WHAT IS REQUIRED
The lines to copy are those in the records below that hold the word "SERIE".
*** TASK INPUT Section Begins ***
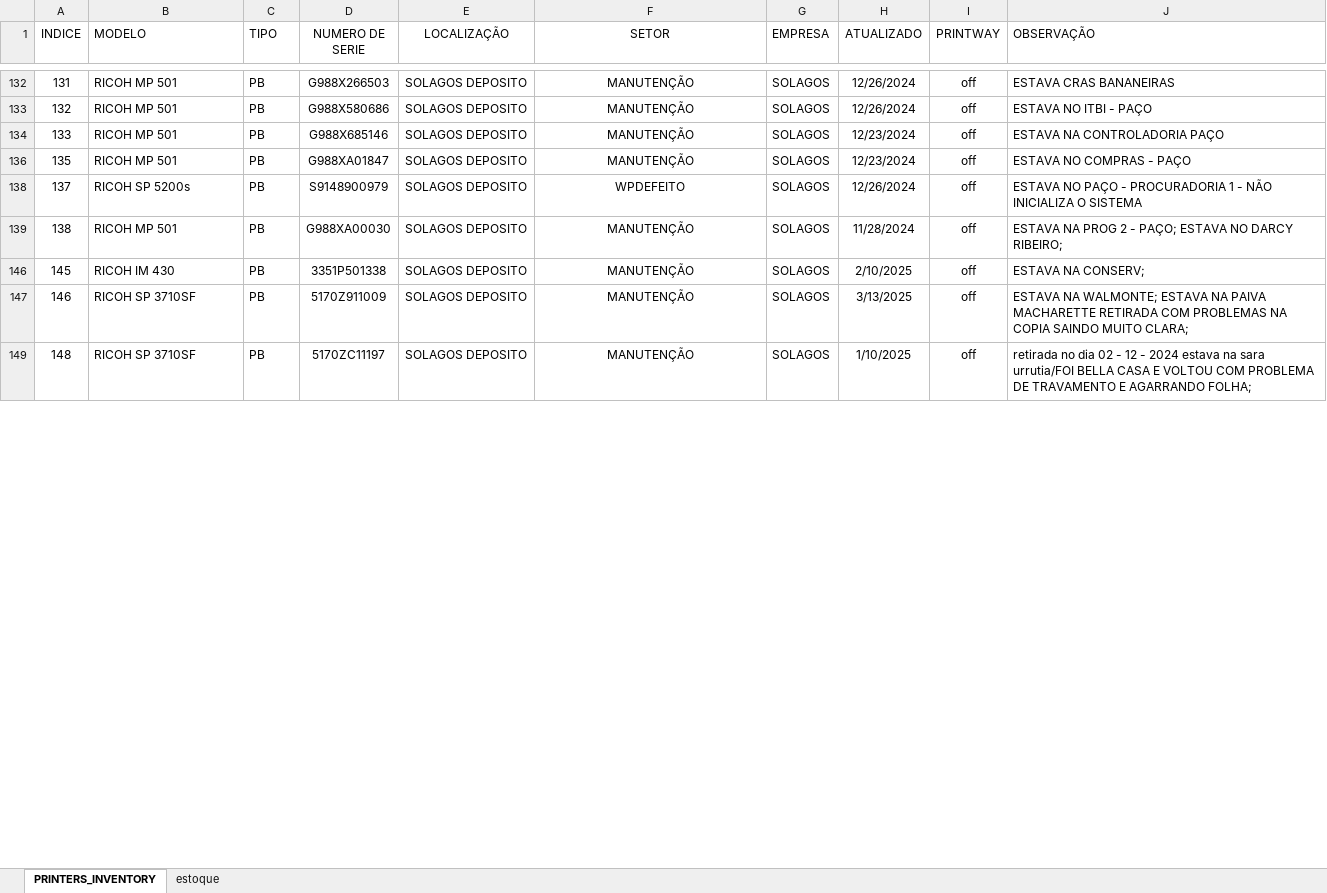
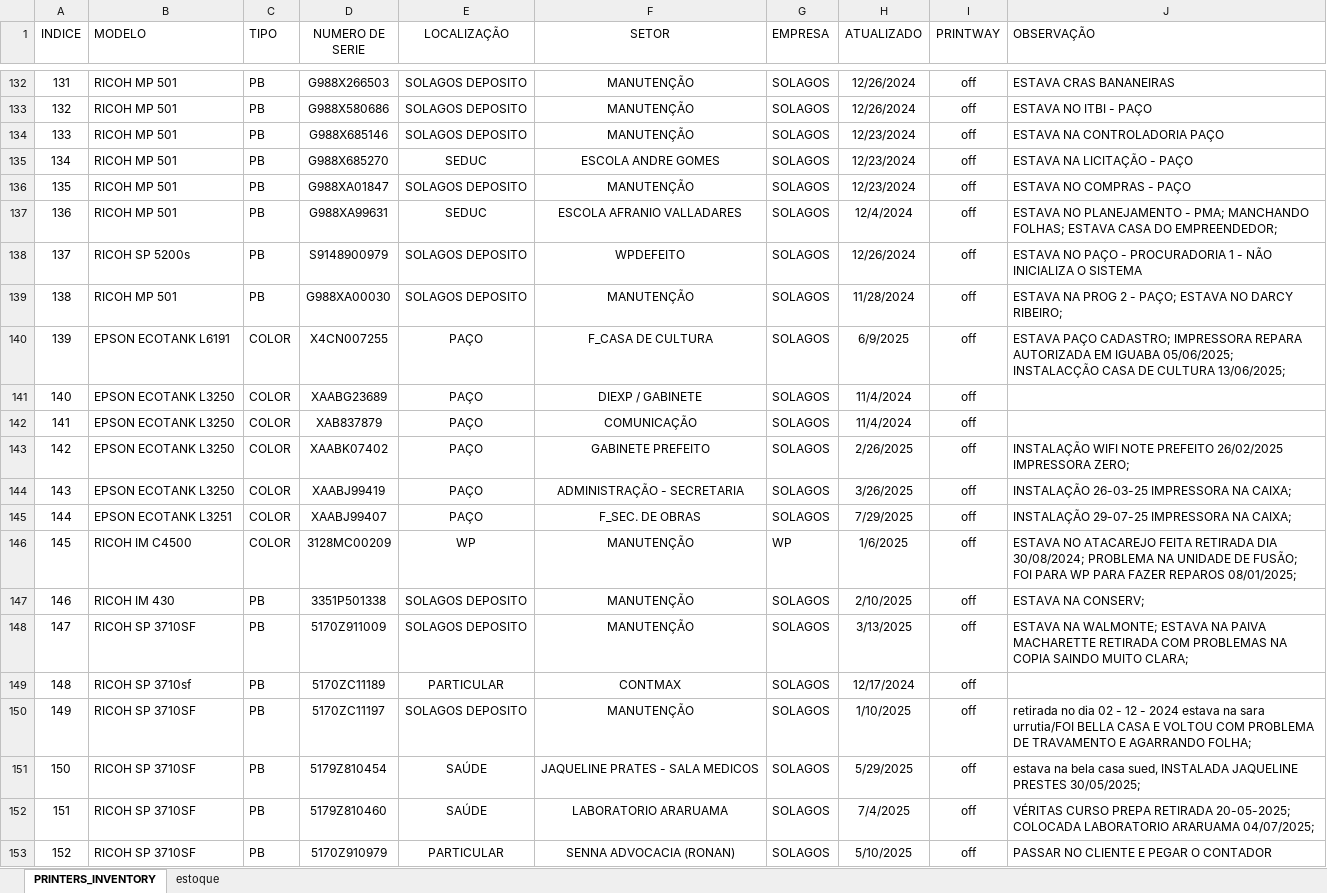
Before and after one commit to flavio-foa-dev/excel, an Excel workbook: data_printer.xlsx, sheet PRINTERS_INVENTORY, drawn as a sheet; only a part is shown, gaps mark what is left out; values as stored, in another font and other column widths than the file's, no borders; conditional formats and table styles not drawn; the diff covers the shown part only; the diff names each change by its address in the sheet, - before the commit and + after, or states it on an @@ line.

Commit message:
add

```diff
--- a/data_printer.xlsx (sheet PRINTERS_INVENTORY)
+++ b/data_printer.xlsx (sheet PRINTERS_INVENTORY)
@@ row 135 unhidden: 134 | RICOH MP 501 | PB | G988X685270 | SEDUC | ESCOLA ANDRE GOMES | SOLAGOS | 12/23/2024 | off | ESTAVA NA LICITAÇÃO - PAÇO @@
@@ row 137 unhidden: 136 | RICOH MP 501 | PB | G988XA99631 | SEDUC | ESCOLA AFRANIO VALLADARES | SOLAGOS | 12/4/2024 | off | ESTAVA NO PLANEJAMENTO - PMA; MANCHANDO FOLHAS; ESTAVA CASA DO EMPREENDEDOR; @@
@@ row 140 unhidden: 139 | EPSON ECOTANK L6191 | COLOR | X4CN007255 | PAÇO | F_CASA DE CULTURA | SOLAGOS | 6/9/2025 | off | ESTAVA PAÇO CADASTRO; IMPRESSORA REPARA AUTORIZADA EM IGUABA 05/06/2025; INSTALACÇÃO CASA DE CULTURA 13/06/2025; @@
@@ row 141 unhidden: 140 | EPSON ECOTANK L3250 | COLOR | XAABG23689 | PAÇO | DIEXP / GABINETE | SOLAGOS | 11/4/2024 | off @@
@@ row 142 unhidden: 141 | EPSON ECOTANK L3250 | COLOR | XAB837879 | PAÇO | COMUNICAÇÃO | SOLAGOS | 11/4/2024 | off @@
@@ row 143 unhidden: 142 | EPSON ECOTANK L3250 | COLOR | XAABK07402 | PAÇO | GABINETE PREFEITO | SOLAGOS | 2/26/2025 | off | INSTALAÇÃO WIFI NOTE PREFEITO 26/02/2025 IMPRESSORA ZERO; @@
@@ row 144 unhidden: 143 | EPSON ECOTANK L3250 | COLOR | XAABJ99419 | PAÇO | ADMINISTRAÇÃO - SECRETARIA | SOLAGOS | 3/26/2025 | off | INSTALAÇÃO 26-03-25 IMPRESSORA NA CAIXA; @@
+row 145: 144 | EPSON ECOTANK L3251 | COLOR | XAABJ99407 | PAÇO | F_SEC. DE OBRAS | SOLAGOS | 7/29/2025 | off | INSTALAÇÃO 29-07-25 IMPRESSORA NA CAIXA;
-B146 (MODELO): RICOH IM 430
+B146 (MODELO): RICOH IM C4500
-C146 (TIPO): PB
+C146 (TIPO): COLOR
-D146 (NUMERO DE SERIE): 3351P501338
+D146 (NUMERO DE SERIE): 3128MC00209
-E146 (LOCALIZAÇÃO): SOLAGOS DEPOSITO
+E146 (LOCALIZAÇÃO): WP
-G146 (EMPRESA): SOLAGOS
+G146 (EMPRESA): WP
-H146 (ATUALIZADO): 2/10/2025
+H146 (ATUALIZADO): 1/6/2025
-J146 (OBSERVAÇÃO): ESTAVA NA CONSERV;
+J146 (OBSERVAÇÃO): ESTAVA NO ATACAREJO FEITA RETIRADA DIA 30/08/2024; PROBLEMA NA UNIDADE DE FUSÃO; FOI PARA WP PARA FAZER REPAROS 08/01/2025;
-B147 (MODELO): RICOH SP 3710SF
+B147 (MODELO): RICOH IM 430
-D147 (NUMERO DE SERIE): 5170Z911009
+D147 (NUMERO DE SERIE): 3351P501338
-H147 (ATUALIZADO): 3/13/2025
+H147 (ATUALIZADO): 2/10/2025
-J147 (OBSERVAÇÃO): ESTAVA NA WALMONTE; ESTAVA NA PAIVA MACHARETTE RETIRADA COM PROBLEMAS NA COPIA SAINDO MUITO CLARA;
+J147 (OBSERVAÇÃO): ESTAVA NA CONSERV;
+row 148: 147 | RICOH SP 3710SF | PB | 5170Z911009 | SOLAGOS DEPOSITO | MANUTENÇÃO | SOLAGOS | 3/13/2025 | off | ESTAVA NA WALMONTE; ESTAVA NA PAIVA MACHARETTE RETIRADA COM PROBLEMAS NA COPIA SAINDO MUITO CLARA;
-B149 (MODELO): RICOH SP 3710SF
+B149 (MODELO): RICOH SP 3710sf
-D149 (NUMERO DE SERIE): 5170ZC11197
+D149 (NUMERO DE SERIE): 5170ZC11189
-E149 (LOCALIZAÇÃO): SOLAGOS DEPOSITO
+E149 (LOCALIZAÇÃO): PARTICULAR
-F149 (SETOR): MANUTENÇÃO
+F149 (SETOR): CONTMAX
-H149 (ATUALIZADO): 1/10/2025
+H149 (ATUALIZADO): 12/17/2024
-J149 (OBSERVAÇÃO): retirada no dia 02 - 12 - 2024 estava na sara urrutia/FOI BELLA CASA E VOLTOU COM PROBLEMA DE TRAVAMENTO E AGARRANDO FOLHA;
+J149 (OBSERVAÇÃO): (empty)
+row 150: 149 | RICOH SP 3710SF | PB | 5170ZC11197 | SOLAGOS DEPOSITO | MANUTENÇÃO | SOLAGOS | 1/10/2025 | off | retirada no dia 02 - 12 - 2024 estava na sara urrutia/FOI BELLA CASA E VOLTOU COM PROBLEMA DE TRAVAMENTO E AGARRANDO FOLHA;
+row 151: 150 | RICOH SP 3710SF | PB | 5179Z810454 | SAÚDE | JAQUELINE PRATES - SALA MEDICOS | SOLAGOS | 5/29/2025 | off | estava na bela casa sued, INSTALADA JAQUELINE PRESTES 30/05/2025;
+row 152: 151 | RICOH SP 3710SF | PB | 5179Z810460 | SAÚDE | LABORATORIO ARARUAMA | SOLAGOS | 7/4/2025 | off | VÉRITAS CURSO PREPA RETIRADA 20-05-2025; COLOCADA LABORATORIO ARARUAMA 04/07/2025;
+row 153: 152 | RICOH SP 3710SF | PB | 5170Z910979 | PARTICULAR | SENNA ADVOCACIA (RONAN) | SOLAGOS | 5/10/2025 | off | PASSAR NO CLIENTE E PEGAR O CONTADOR
```
Also changed, not shown: 110 added rows, 43 hidden or unhidden rows, 247 edited cells and cell formats elsewhere in this sheet.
*** TASK INPUT Section Ends ***
WRITTEN RESPONSE
-D146 (NUMERO DE SERIE): 3351P501338
+D146 (NUMERO DE SERIE): 3128MC00209
-D147 (NUMERO DE SERIE): 5170Z911009
+D147 (NUMERO DE SERIE): 3351P501338
-D149 (NUMERO DE SERIE): 5170ZC11197
+D149 (NUMERO DE SERIE): 5170ZC11189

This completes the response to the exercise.